Fort Simpson Mayor Sean Whelly said “the streets are getting quiet” as residents have begun evacuating the island.
The four minute siren signalling evacuation sounded at approximately 3 p.m. Sunday afternoon as the water levels hit 15 metres.
Police officers are going door-to-door telling residents it’s time to pack up, and ensuring residents all have the same message – services can’t be guaranteed on the island. “A lot of things are going to be shutting down if they haven’t already,” Whelly said.
For the most part, residents are encouraged to evacuate to the campgrounds up the hill near Rowe’s Construction.
At the site, residents will be provided food, water and port-o-potties for what Whelly calls community supported camping.
“We’re going to try to take care of people who we know may not be fully prepared.”
While the village received 50 tents to give out to residents, Whelly said residents with extra tents are asked to step forward.
For those who are unprepared to camp, Whelly said 25 residents have already been flown to Fort Smith where they are lodging in the town’s arena.
As they brave “another unprecedented event,” Fort Smith Coun. Mike Couvrette told NNSL Media that he and the town extend their welcome to Fort Simpson residents.
The councillors had been notified at a meeting Tuesday that the town was designated as an evacuation point and put out a call for volunteers to host, prepare meals and serve their in-coming guests.
While the town would normally house the evacuated Fort Simpson residents in the Fort Smith recreation centre, Couvrette said cots are instead set-up in the arena in order to adhere to proper social distancing measures and continue to be mindful of COVID-19.
Whelly anticipates more will look to evacuate to Fort Smith, though many are waiting until the eleventh hour since “the water usually sneaks up, and sneaks up and then lets out at the last minute,” Whelly said, “but we saw it going over 15 (meters) and had to make the call.”
The last time Fort Simpson had a full evacuation like this one was 1963. In 1989, Whelly describes getting close but the water “letting go” before evacuation was necessary.
Judging by water patterns in the past, Whelly said the evacuation could be as brief as a few hours, though the town is prepared to evacuate for at least two or three days with as many services as they can provide.
As water levels continue creeping higher, Whelly said some businesses are starting to endure water damage, though it’s hard to say to what extent.
The houses, he said, are still mostly safe from water damage, though the rise in water pressure is causing backups through the sewer system.

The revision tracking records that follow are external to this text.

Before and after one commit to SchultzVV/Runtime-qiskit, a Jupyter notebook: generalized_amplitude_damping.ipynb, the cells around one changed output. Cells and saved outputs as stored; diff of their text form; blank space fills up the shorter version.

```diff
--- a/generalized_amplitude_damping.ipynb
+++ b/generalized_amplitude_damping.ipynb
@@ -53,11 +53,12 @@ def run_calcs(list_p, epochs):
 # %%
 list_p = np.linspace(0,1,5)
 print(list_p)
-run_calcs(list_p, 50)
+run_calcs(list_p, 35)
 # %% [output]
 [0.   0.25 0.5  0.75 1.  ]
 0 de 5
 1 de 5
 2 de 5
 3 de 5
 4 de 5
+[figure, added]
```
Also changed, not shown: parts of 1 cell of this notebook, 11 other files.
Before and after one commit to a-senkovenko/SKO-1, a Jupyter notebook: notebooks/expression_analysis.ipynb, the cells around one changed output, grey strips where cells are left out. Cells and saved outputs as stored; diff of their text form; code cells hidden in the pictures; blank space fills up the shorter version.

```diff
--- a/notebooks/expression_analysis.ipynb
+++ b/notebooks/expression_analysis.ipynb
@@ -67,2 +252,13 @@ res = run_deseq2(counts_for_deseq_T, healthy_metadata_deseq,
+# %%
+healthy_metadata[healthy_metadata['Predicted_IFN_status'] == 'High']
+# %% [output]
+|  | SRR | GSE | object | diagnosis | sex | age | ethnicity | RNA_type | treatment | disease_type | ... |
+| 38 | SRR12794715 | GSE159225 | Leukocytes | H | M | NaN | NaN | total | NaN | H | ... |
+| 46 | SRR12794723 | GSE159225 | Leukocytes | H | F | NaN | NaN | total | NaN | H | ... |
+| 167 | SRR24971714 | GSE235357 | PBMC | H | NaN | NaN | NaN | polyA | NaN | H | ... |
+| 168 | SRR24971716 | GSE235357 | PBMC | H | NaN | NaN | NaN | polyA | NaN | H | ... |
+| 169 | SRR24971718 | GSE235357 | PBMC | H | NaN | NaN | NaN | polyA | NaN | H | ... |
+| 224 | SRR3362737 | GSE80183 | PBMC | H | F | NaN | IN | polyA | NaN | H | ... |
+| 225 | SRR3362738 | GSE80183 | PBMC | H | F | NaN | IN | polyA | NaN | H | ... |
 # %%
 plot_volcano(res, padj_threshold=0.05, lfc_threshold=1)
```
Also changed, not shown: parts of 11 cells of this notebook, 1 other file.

The main concern, however, “is that we just got to get people out of here,” Whelly said.
“It’s not widespread yet but its pretty close to where people are going to start getting hurt on their property.”